Start of Information supplied
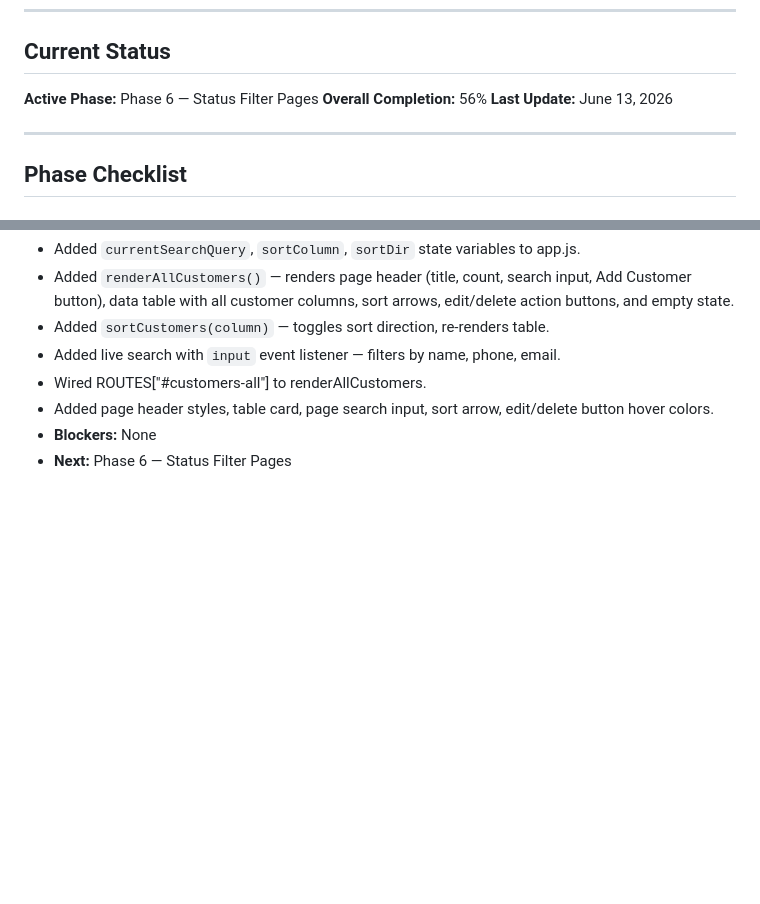
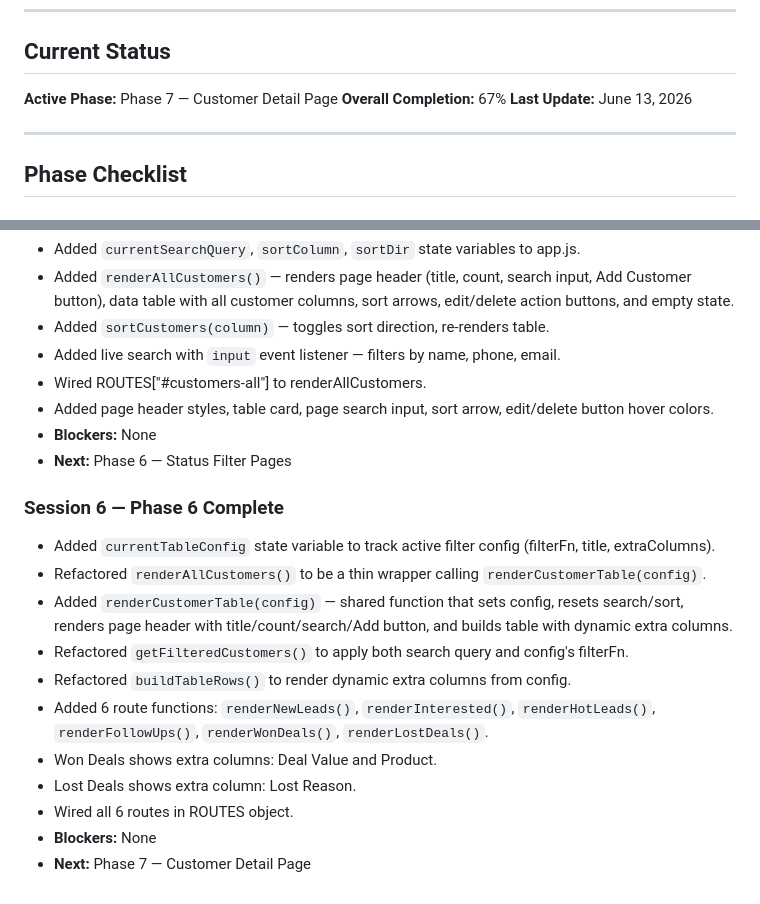
Before and after one commit to KarasEmad09/Reach-Out-DashBoard, a Markdown page: Progress.md, 2 parts joined by grey strips. GitHub-like rendering; blank space fills up the shorter version.

Commit message:
Update Progress.md to reflect completion of Phase 6 and initiate Phase 7 — Customer Detail Page

```diff
--- a/Progress.md
+++ b/Progress.md
@@ -5,8 +5,8 @@
 ---
 
 ## Current Status
-**Active Phase:** Phase 6 — Status Filter Pages
-**Overall Completion:** 56%
+**Active Phase:** Phase 7 — Customer Detail Page
+**Overall Completion:** 67%
 **Last Update:** June 13, 2026
 
 ---
@@ -189,3 +189,16 @@
 - Added page header styles, table card, page search input, sort arrow, edit/delete button hover colors.
 - **Blockers:** None
 - **Next:** Phase 6 — Status Filter Pages
+
+### Session 6 — Phase 6 Complete
+- Added `currentTableConfig` state variable to track active filter config (filterFn, title, extraColumns).
+- Refactored `renderAllCustomers()` to be a thin wrapper calling `renderCustomerTable(config)`.
+- Added `renderCustomerTable(config)` — shared function that sets config, resets search/sort, renders page header with title/count/search/Add button, and builds table with dynamic extra columns.
+- Refactored `getFilteredCustomers()` to apply both search query and config's filterFn.
+- Refactored `buildTableRows()` to render dynamic extra columns from config.
+- Added 6 route functions: `renderNewLeads()`, `renderInterested()`, `renderHotLeads()`, `renderFollowUps()`, `renderWonDeals()`, `renderLostDeals()`.
+- Won Deals shows extra columns: Deal Value and Product.
+- Lost Deals shows extra column: Lost Reason.
+- Wired all 6 routes in ROUTES object.
+- **Blockers:** None
+- **Next:** Phase 7 — Customer Detail Page
```
Also changed, not shown: other parts of Progress.md (+4 -4 lines).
End of Information supplied
### Task description
Only the text of the entries above is to be given again, exactly, with the pictures left out.

### Exercise response
Before and after one commit to KarasEmad09/Reach-Out-DashBoard, a Markdown page: Progress.md, 2 parts joined by grey strips. GitHub-like rendering; blank space fills up the shorter version.

Commit message:
Update Progress.md to reflect completion of Phase 6 and initiate Phase 7 — Customer Detail Page

```diff
--- a/Progress.md
+++ b/Progress.md
@@ -5,8 +5,8 @@
 ---
 
 ## Current Status
-**Active Phase:** Phase 6 — Status Filter Pages
-**Overall Completion:** 56%
+**Active Phase:** Phase 7 — Customer Detail Page
+**Overall Completion:** 67%
 **Last Update:** June 13, 2026
 
 ---
@@ -189,3 +189,16 @@
 - Added page header styles, table card, page search input, sort arrow, edit/delete button hover colors.
 - **Blockers:** None
 - **Next:** Phase 6 — Status Filter Pages
+
+### Session 6 — Phase 6 Complete
+- Added `currentTableConfig` state variable to track active filter config (filterFn, title, extraColumns).
+- Refactored `renderAllCustomers()` to be a thin wrapper calling `renderCustomerTable(config)`.
+- Added `renderCustomerTable(config)` — shared function that sets config, resets search/sort, renders page header with title/count/search/Add button, and builds table with dynamic extra columns.
+- Refactored `getFilteredCustomers()` to apply both search query and config's filterFn.
+- Refactored `buildTableRows()` to render dynamic extra columns from config.
+- Added 6 route functions: `renderNewLeads()`, `renderInterested()`, `renderHotLeads()`, `renderFollowUps()`, `renderWonDeals()`, `renderLostDeals()`.
+- Won Deals shows extra columns: Deal Value and Product.
+- Lost Deals shows extra column: Lost Reason.
+- Wired all 6 routes in ROUTES object.
+- **Blockers:** None
+- **Next:** Phase 7 — Customer Detail Page
```
Also changed, not shown: other parts of Progress.md (+4 -4 lines).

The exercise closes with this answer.